Dr. Jim Spohrer is the Director of IBM Global University Programs. This program develops collaborative research and course/skill development projects with universities around the world, on topics such as nanotechnology, cell chips, supercomputing, cloud computing, service science. Formerly, he was the Director of Service Research at IBM Almaden Research Center in San Jose, CA. His work in the emerging field known as Service Science seeks to understand value-cocreation phenomena of service systems and networks. The field seeks to improve service quality, productivity, compliance, and sustainable innovation. As a founding advisor of the Service Research and Innovation Initiate, he works with global universities, governments, non-pro…

Education for the Service Economy
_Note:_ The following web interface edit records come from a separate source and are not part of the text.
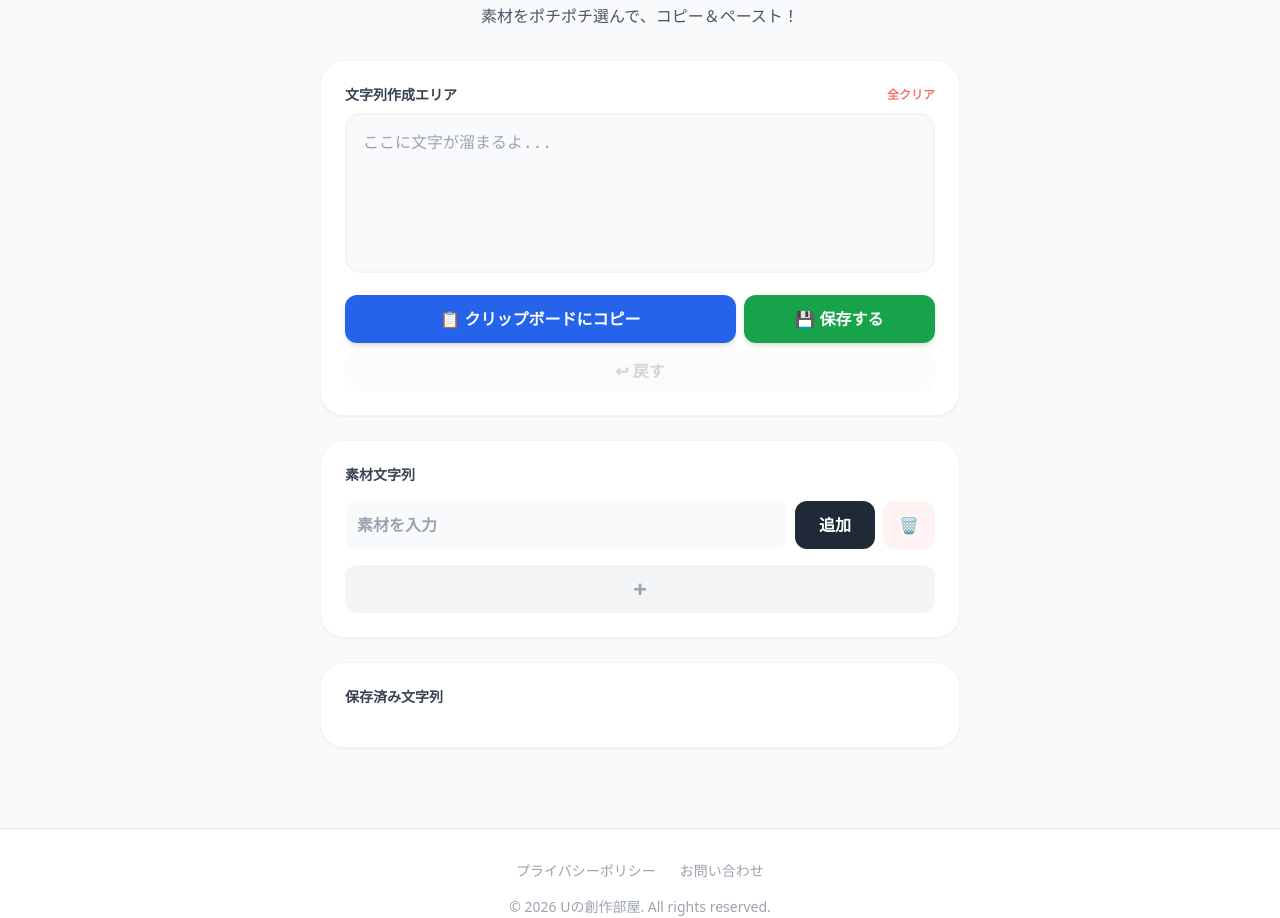
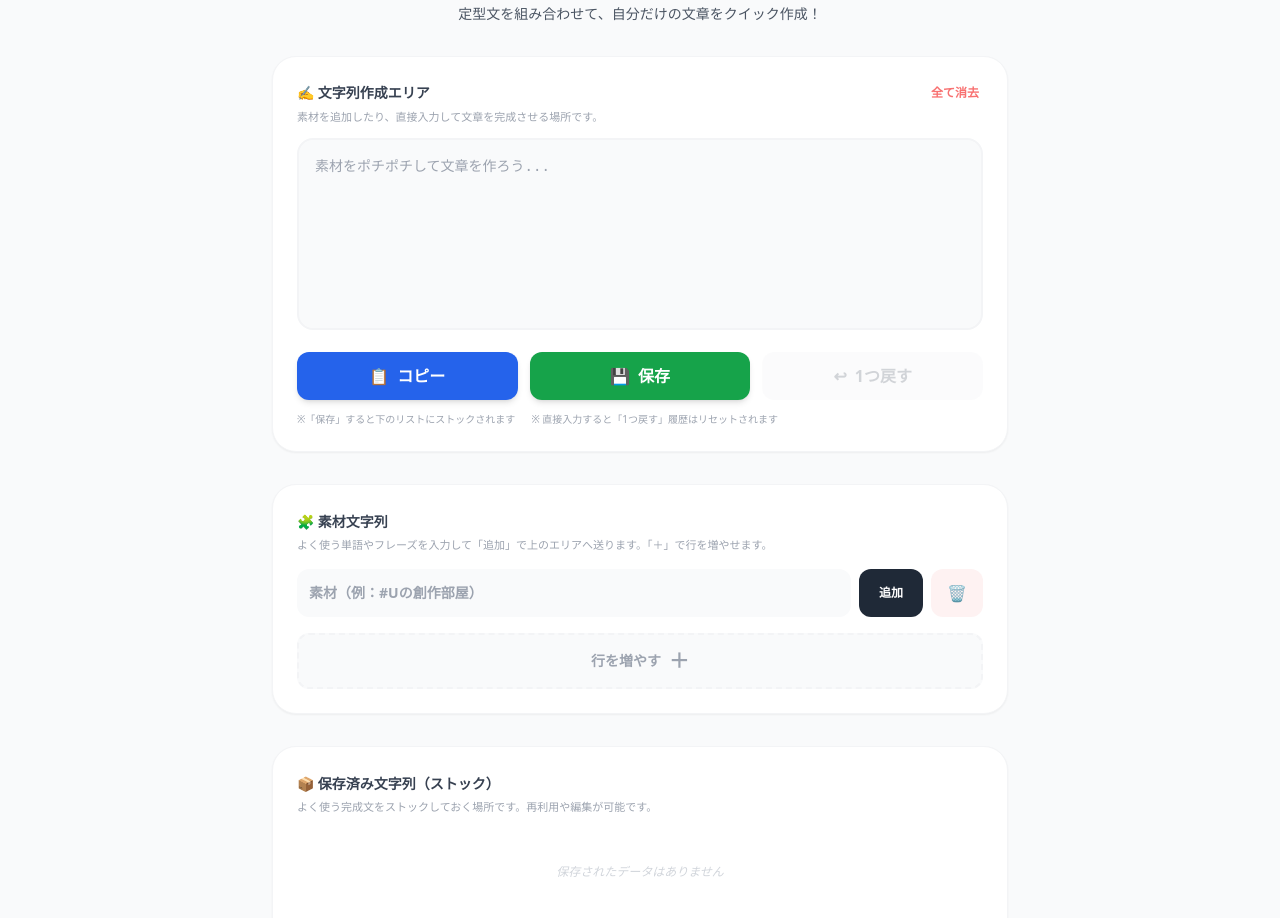
Before and after one commit to umigame0145/u-creative-room, a plain HTML site: page u-t-on/tools/copy-pattan.html in a window 1280 px wide. Shown: the part 137-1055 px from the top of the page. Drawn offline with nearby package versions, Linux system fonts and the light colour scheme.

Commit message:
ツール説明追加

```diff
--- a/u-t-on/tools/copy-pattan.html
+++ b/u-t-on/tools/copy-pattan.html
@@ -10,44 +10,76 @@
 <body class="bg-gray-50 text-gray-900 font-sans">
     <div id="common-header"></div>
 
-    <main class="max-w-2xl mx-auto px-4 py-8">
+    <main class="max-w-3xl mx-auto px-4 py-8">
         <div class="mb-8 text-center">
             <h1 class="text-3xl font-bold text-gray-800 mb-2">コピペったん</h1>
-            <p class="text-gray-600">素材をポチポチ選んで、コピー＆ペースト！</p>
+            <p class="text-gray-600 text-sm">定型文を組み合わせて、自分だけの文章をクイック作成！</p>
         </div>
 
-        <section class="bg-white p-6 rounded-3xl shadow-sm border border-gray-100 mb-6">
-            <div class="flex justify-between items-center mb-2">
-                <label class="text-sm font-bold text-gray-700">文字列作成エリア</label>
-                <button id="clearAllBtn" class="text-xs font-bold text-red-400 hover:text-red-600 transition">全クリア</button>
+        <section class="bg-white p-6 rounded-3xl shadow-sm border border-gray-100 mb-8">
+            <div class="flex justify-between items-center mb-1">
+                <label class="text-sm font-bold text-gray-700">✍️ 文字列作成エリア</label>
+                <button id="clearAllBtn" class="text-xs font-bold text-red-400 hover:text-red-600 transition p-1">全て消去</button>
             </div>
-            <textarea id="mainTextArea" class="w-full h-40 p-4 bg-gray-50 border-2 border-gray-100 rounded-2xl focus:border-blue-400 focus:ring-0 outline-none transition resize-none font-mono" placeholder="ここに文字が溜まるよ..."></textarea>
+            <p class="text-[11px] text-gray-400 mb-3">素材を追加したり、直接入力して文章を完成させる場所です。</p>
 
-            <div class="grid grid-cols-1 md:grid-cols-3 gap-2 mt-4">
-                <button id="copyBtn" class="md:col-span-2 py-3 bg-blue-600 text-white rounded-xl font-bold shadow-md hover:bg-blue-700 active:scale-95 transition">📋 クリップボードにコピー</button>
-                <button id="saveStockBtn" class="py-3 bg-green-600 text-white rounded-xl font-bold shadow-md hover:bg-green-700 active:scale-95 transition">💾 保存する</button>
-                <button id="undoBtn" class="md:col-span-3 py-2 bg-gray-100 text-gray-500 rounded-xl font-bold hover:bg-gray-200 disabled:opacity-30 disabled:cursor-not-allowed transition" disabled>↩︎ 戻す</button>
+            <textarea id="mainTextArea" class="w-full h-48 p-4 bg-gray-50 border-2 border-gray-100 rounded-2xl focus:border-blue-400 focus:ring-0 outline-none transition resize-none font-mono text-sm" placeholder="素材をポチポチして文章を作ろう..."></textarea>
+
+            <div class="grid grid-cols-2 md:grid-cols-3 gap-3 mt-4">
+                <button id="copyBtn" class="py-3 bg-blue-600 text-white rounded-xl font-bold shadow-md hover:bg-blue-700 active:scale-95 transition flex items-center justify-center gap-2">
+                    <span>📋</span> <span>コピー</span>
+                </button>
+                <button id="saveStockBtn" class="py-3 bg-green-600 text-white rounded-xl font-bold shadow-md hover:bg-green-700 active:scale-95 transition flex items-center justify-center gap-2">
+                    <span>💾</span> <span>保存</span>
+                </button>
+                <button id="undoBtn" class="col-span-2 md:col-span-1 py-3 bg-gray-100 text-gray-500 rounded-xl font-bold hover:bg-gray-200 disabled:opacity-30 disabled:cursor-not-allowed transition flex items-center justify-center gap-2" disabled>
+                    <span>↩︎</span> <span>1つ戻す</span>
+                </button>
+            </div>
+            <div class="mt-3 flex flex-wrap gap-x-4 gap-y-1">
+                <p class="text-[10px] text-gray-400">※「保存」すると下のリストにストックされます</p>
+                <p class="text-[10px] text-gray-400">※ 直接入力すると「1つ戻す」履歴はリセットされます</p>
             </div>
         </section>
 
-        <section class="bg-white p-6 rounded-3xl shadow-sm border border-gray-100 mb-6">
-            <label class="block text-sm font-bold text-gray-700 mb-4">素材文字列</label>
+        <section class="bg-white p-6 rounded-3xl shadow-sm border border-gray-100 mb-8">
+            <div class="mb-1">
+                <label class="text-sm font-bold text-gray-700">🧩 素材文字列</label>
+            </div>
+            <p class="text-[11px] text-gray-400 mb-4">よく使う単語やフレーズを入力して「追加」で上のエリアへ送ります。「＋」で行を増やせます。</p>
 
             <div id="materialInputContainer" class="space-y-3 mb-4">
                 <div class="flex gap-2 material-row">
-                    <input type="text" class="flex-1 p-3 bg-gray-50 border-0 rounded-xl font-bold outline-none material-input" placeholder="素材を入力">
-                    <button class="px-6 py-3 bg-gray-800 text-white rounded-xl font-bold hover:bg-black transition add-to-main-btn">追加</button>
+                    <input type="text" class="flex-1 p-3 bg-gray-50 border-0 rounded-xl font-bold outline-none material-input text-sm" placeholder="素材（例：#Uの創作部屋）">
+                    <button class="px-5 py-3 bg-gray-800 text-white rounded-xl font-bold hover:bg-black transition add-to-main-btn text-xs">追加</button>
                     <button class="px-4 py-3 bg-red-50 text-red-400 rounded-xl font-bold hover:bg-red-100 transition delete-row-btn">🗑️</button>
                 </div>
             </div>
 
-            <button id="addNewRowBtn" class="w-full py-2 bg-gray-100 text-gray-400 rounded-xl font-bold hover:bg-gray-200 hover:text-gray-600 transition text-2xl">+</button>
+            <button id="addNewRowBtn" class="w-full py-3 bg-gray-50 text-gray-400 rounded-xl font-bold hover:bg-gray-100 hover:text-gray-500 transition text-xl flex items-center justify-center border-2 border-dashed border-gray-100">
+                <span class="mr-2 text-sm">行を増やす</span> ＋
+            </button>
         </section>
 
         <section class="bg-white p-6 rounded-3xl shadow-sm border border-gray-100">
-            <label class="block text-sm font-bold text-gray-700 mb-4">保存済み文字列</label>
-            <div id="stockList" class="space-y-3">
-                </div>
+            <div class="mb-1">
+                <label class="text-sm font-bold text-gray-700">📦 保存済み文字列（ストック）</label>
+            </div>
+            <p class="text-[11px] text-gray-400 mb-4">よく使う完成文をストックしておく場所です。再利用や編集が可能です。</p>
+
+            <div id="stockList" class="space-y-4">
+                <p class="text-center py-8 text-gray-300 text-xs italic">保存されたデータはありません</p>
+            </div>
+
+            <div class="mt-6 p-4 bg-blue-50/50 rounded-2xl">
+                <h4 class="text-[11px] font-bold text-blue-600 mb-2">💡 ボタンの機能説明</h4>
+                <ul class="text-[10px] text-blue-500 space-y-1.5 leading-relaxed">
+                    <li><strong class="bg-blue-600 text-white px-1 rounded">追加</strong>：作成エリアの末尾に、この文章を付け足します。</li>
+                    <li><strong class="bg-white border border-gray-200 px-1 rounded">コピー</strong>：この文章を直接クリップボードにコピーします。</li>
+                    <li><strong class="bg-white border border-gray-200 px-1 rounded">編集</strong>：作成エリアの内容をこの文章に置き換えて編集します。</li>
+                    <li><strong class="bg-white border border-gray-200 px-1 rounded">削除</strong>：このストックをリストから消去します。</li>
+                </ul>
+            </div>
         </section>
     </main>
 
```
Indian services sector is growing and now contributes nearly 60% of the GDP with rest contributed by agriculture and manufacturing. There are institutions of formal education and research for agriculture sector. Likewise, excellent programs in engineering and technology have been long existing at institutes like IITs and NITIE, that focus on tradtional manufacturing and industrial sector. Ironically, there is no formal education that prepares talent for innovating and improving productivity for the service sector that contributes most to the GDP. Enter Service Science, Management and Engineering (SSME). The interdisciplinary initiative of SSME focuses on “the application of scientific, management, and engineering disciplines to tasks that one organization (service provider) beneficially performs for and with another (service client)” (Spohrer, et al.). IBM helped emergence of Computer Science as a field of study and now it is leading charge to help create Service Science. IBM Systems …